The Food Safety Modernization Act, first passed by the Senate and then the House of Representatives last month, represents the first significant strengthening of the nation's food safety laws since the 1930s, and follows a string of outbreaks of food-borne illnesses stemming from tainted eggs, peanuts, spinach and other leafy greens.
"The Food Safety Modernization Act is the most significant food safety law of the last 100 years," Kathleen Sebelius, secretary of the U.S. Department of Health and Human Services, said during a Monday afternoon press conference.
"It will bring our food safety system into the 21st century, improving health, saving lives and helping Americans feel confident that when they sit down at their dinner table they won't end up in the hospital," she said.
Added Food and Drug Commissioner Dr. Margaret A. Hamburg: "In passing the Food Safety Modernization Act, Congress has addressed a significant public health problem facing our nation today -- food-borne illness. This law puts necessary and renewed emphasis on prevention, and makes prevention the responsibility of every participant in the food supply chain -- from farm to table."
The overhaul gives the FDA authority to protect the food supply, rather than simply react to breakdowns in the supply chain, as the agency has done in the past. It will affect all whole and processed foods, with the exception of meat, poultry and eggs, according to the Associated Press.
Under the auspices of the $1.4 billion bill, the government will be able to inspect processing plants, order recalls and set stricter standards for imported foods. Larger farms and food manufacturers will have to prepare detailed food-safety plans and tell the FDA how they will be implemented at different stages of production.
The bill exempts small farmers and food processors, and growers who sell directly to the public at farm stands, because of concerns that smaller food suppliers can't afford the testing and record-keeping that the bill requires.
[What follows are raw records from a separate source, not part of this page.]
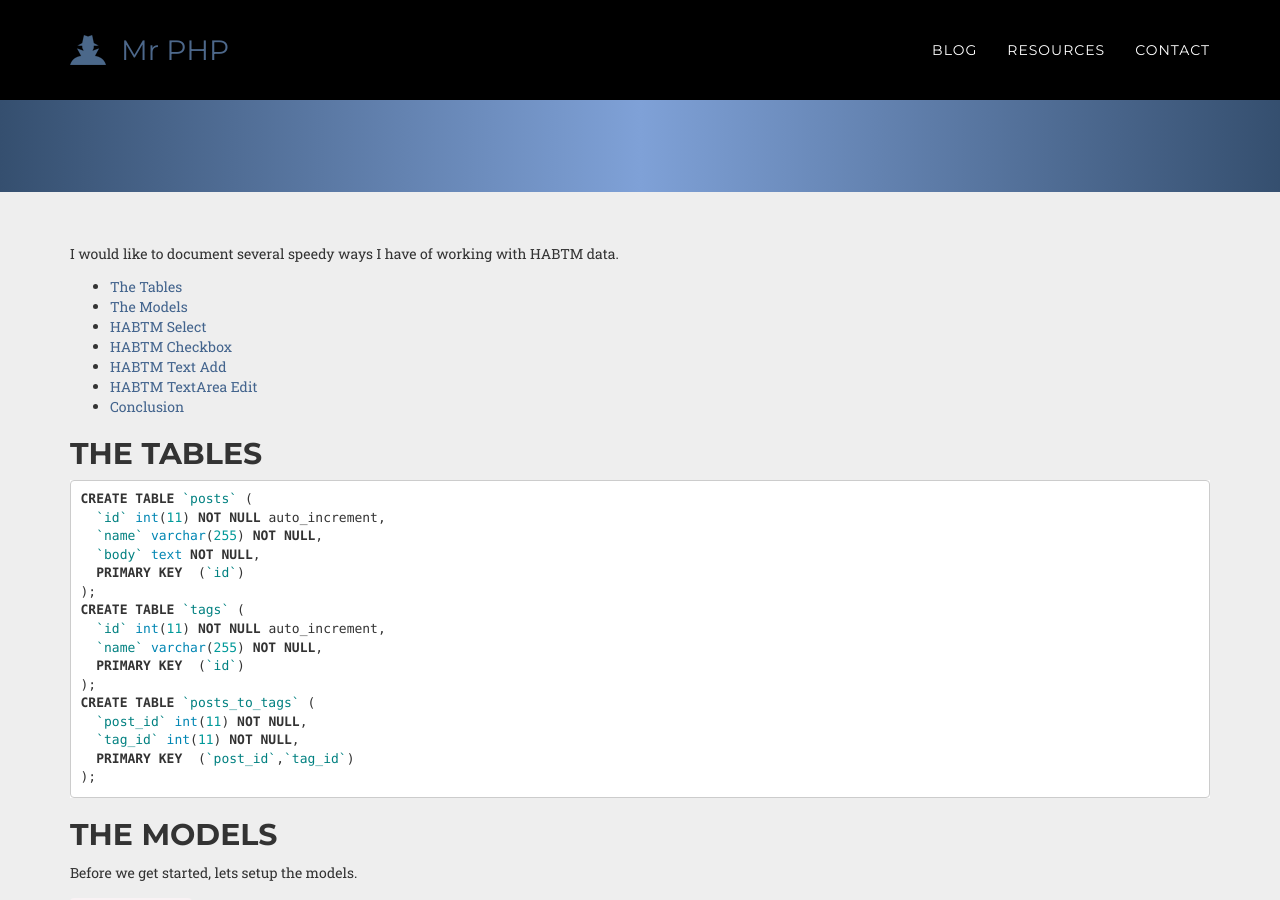
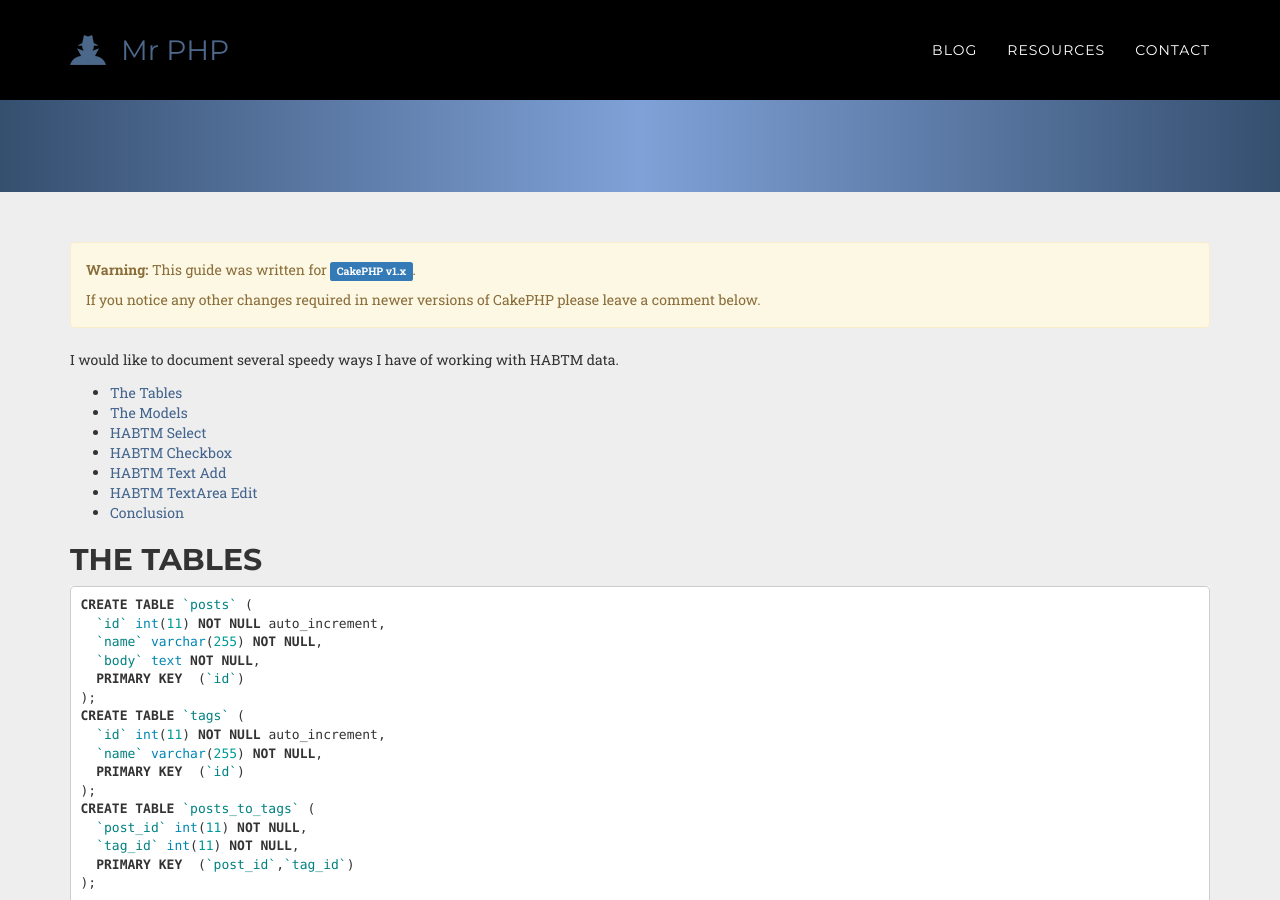
Before and after one commit to mr-php/mr-php.github.io, a Jekyll site: the page built from _posts/2008-10-04-working-with-habtm-form-data-in-cakephp.md, in a window 1280 px wide and 900 px high, scrolled down 341 px. Built offline with Jekyll 4.4.1, drawn with Linux system fonts in a browser that asks for light colours; nearby versions of some CDN libraries; some web fonts are replaced; Markdown is read by kramdown in place of the engine named in the settings; comment, search, counter and statistics services are not loaded.

Commit message:
Update 2008-10-04-working-with-habtm-form-data-in-cakephp.md

```diff
--- a/_posts/2008-10-04-working-with-habtm-form-data-in-cakephp.md
+++ b/_posts/2008-10-04-working-with-habtm-form-data-in-cakephp.md
@@ -1,6 +1,7 @@
 ---
 layout: post
 title: Working with HABTM Form Data in CakePHP
+excerpt: I would like to document several speedy ways I have of working with HABTM data.
 tags: [cakephp]
 redirect_from:
 - /blog/working-habtm-form-data-cakephp/
@@ -8,9 +9,13 @@
 - /code/working-with-habtm-form-data-in-cakephp/
 - /code/code-category/cakephp/cakephp-1-2/working-habtm-form-data-cakephp/
 ---
+
+<div class="alert alert-warning" role="alert">
+	<p><strong>Warning:</strong> This guide was written for <span class="label label-primary">CakePHP v1.x</span>.</p>
+	<p>If you notice any other changes required in newer versions of CakePHP please leave a comment below.</p>
+</div>
+
 I would like to document several speedy ways I have of working with HABTM data.
-
-<!--break-->
 
 * <a href="#tables">The Tables</a>
 * <a href="#models">The Models</a>
```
Other highlights of the bill:
- The FDA must gradually implement more frequent inspections in the United States and overseas. Eventually, high-risk facilities will be inspected every three years.
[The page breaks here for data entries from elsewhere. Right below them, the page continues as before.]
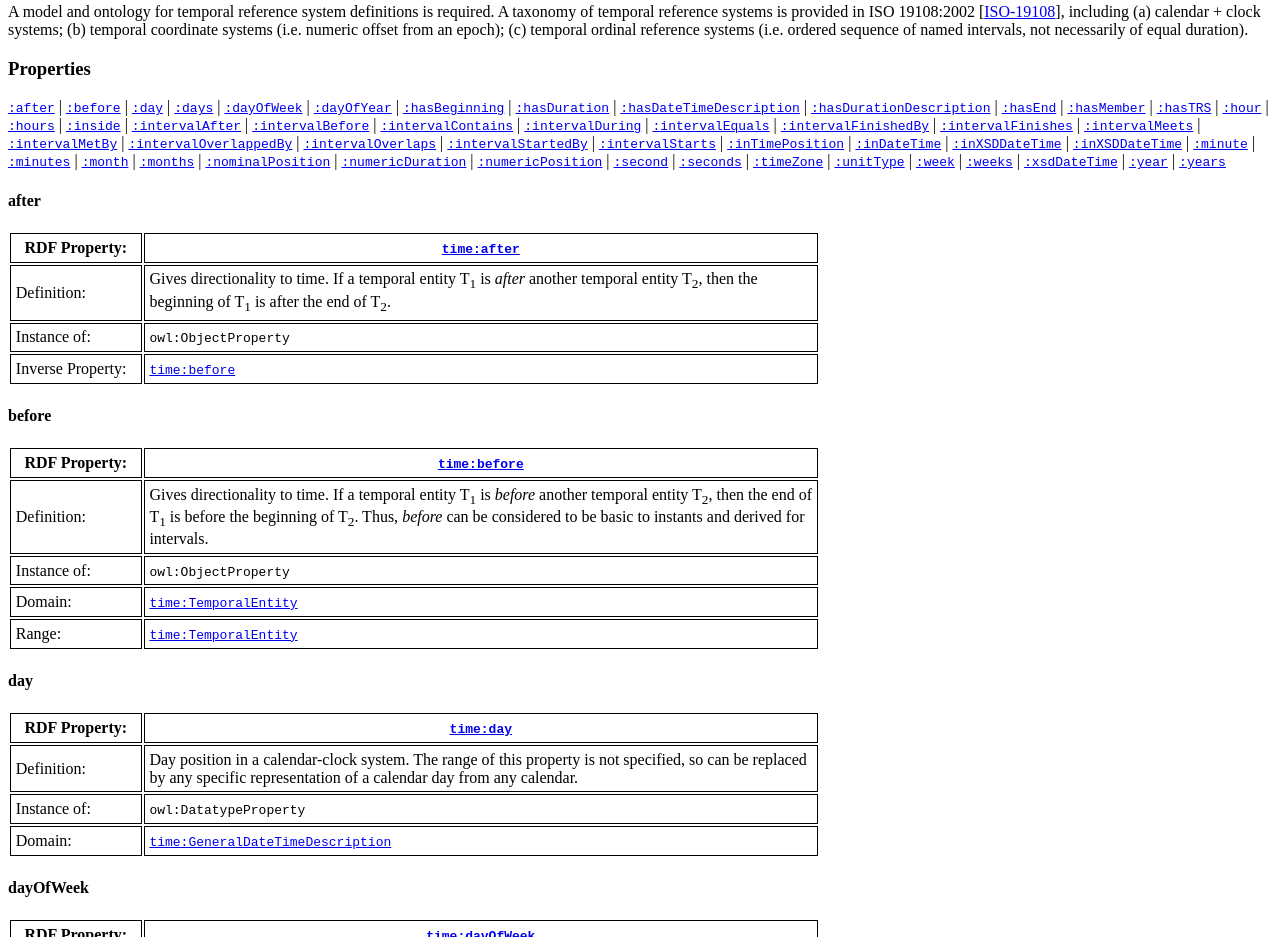
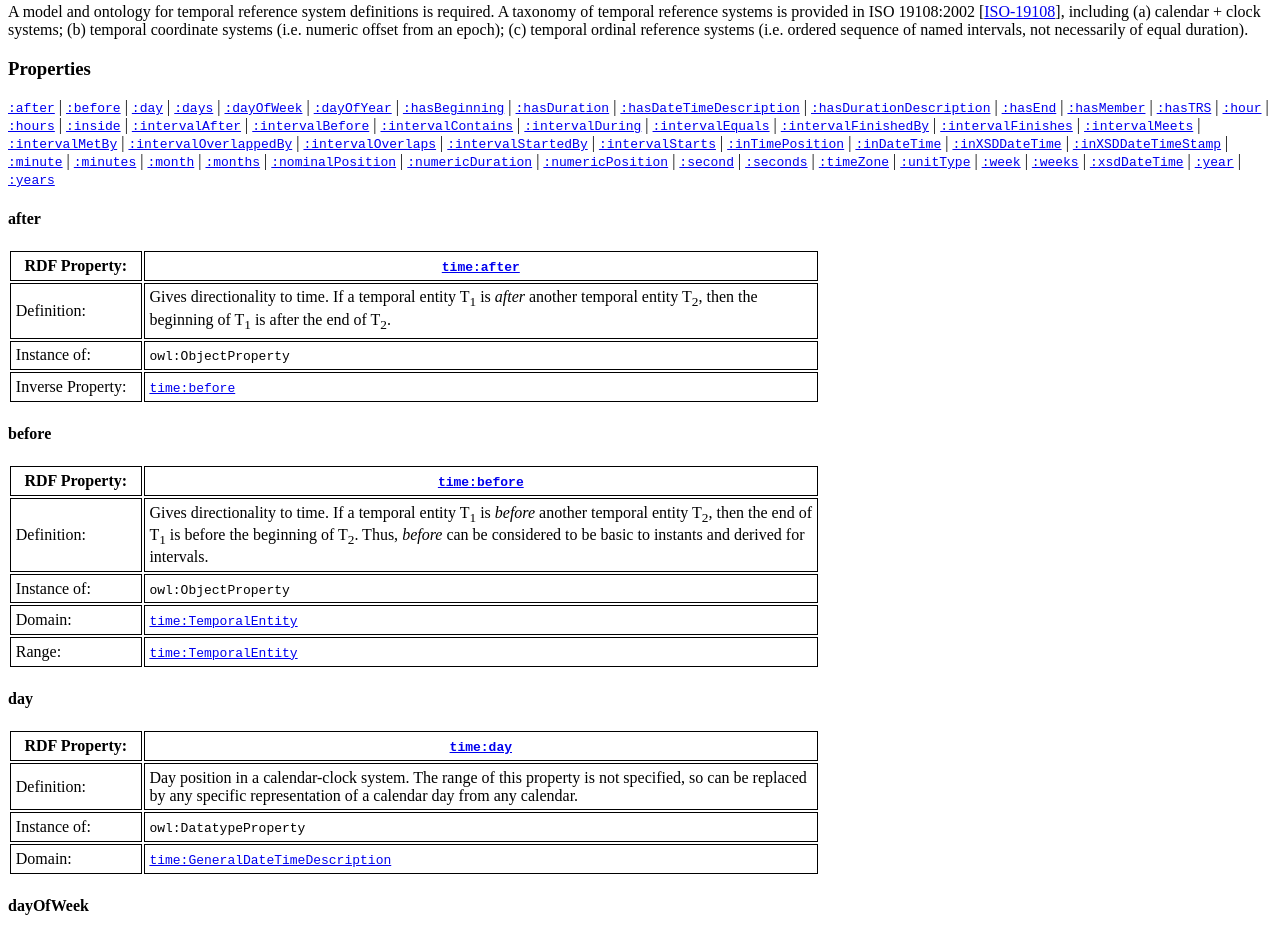
Before and after one commit to w3c/sdw-time, a plain HTML site: page index.html in a window 1280 px wide. Shown: the part 9204-10141 px from the top of the page. Drawn offline with Linux system fonts and the light colour scheme.

Commit message:
typo in link text

```diff
--- a/index.html
+++ b/index.html
@@ -830,7 +830,7 @@ systems (i.e. ordered sequence of named intervals, not necessarily of equal dura
 <code><a href="#time:inTimePosition">:inTimePosition</a></code> |
 <code><a href="#time:inDateTime">:inDateTime</a></code> |
 <code><a href="#time:inXSDDateTime">:inXSDDateTime</a></code> |
-<code><a href="#time:inXSDDateTimeStamp">:inXSDDateTime</a></code> |
+<code><a href="#time:inXSDDateTimeStamp">:inXSDDateTimeStamp</a></code> |
 <code><a href="#time:minute">:minute</a></code> |
 <code><a href="#time:minutes">:minutes</a></code> |
 <code><a href="#time:month">:month</a></code> |
```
- The FDA will be able to order -- rather than simply request -- food recalls when it is evident that contaminated food poses a health hazard.
- The law enables the agency to set national standards for growing and harvesting produce.
But the money to implement the new legislation isn't guaranteed. Some conservative lawmakers have said they're concerned about the cost at a time when cutting federal spending is becoming an increasing priority. Supporters of the new law, which has bipartisan backing, said they intend to push Congress for full funding, the AP reported.
Food-safety advocates hailed the move when the bill passed the House of Representatives last month.
"This win is a powerful testament to the people across the country who came to Washington to tell their lawmakers how contaminated food had killed their loved ones or left them horribly sick," said Jean Halloran, director of food policy initiatives at Consumers Union. "This win is for them and all Americans."
Commenting last month on House passage of the bill, Patty Lovera, assistant director for Food & Water Watch, said, "We look at it as an important first step."
Noting that implementation of important provisions will happen over the next several years and require increased funding for the FDA, Lovera said, "That's a whole other set of work we have to do."
As for the bill's effect on food safety, Lovera said that remains to be seen. "But it could have a significant impact," she said. "It's going to take a while to kick in, but it is important and overdue."
One in six Americans gets sick from tainted food every year, and about 3,000 die from those illnesses, according to estimates from the U.S. Centers for Disease Control and Prevention.
For more on food safety, visit the U.S. Department of Health and Human Services.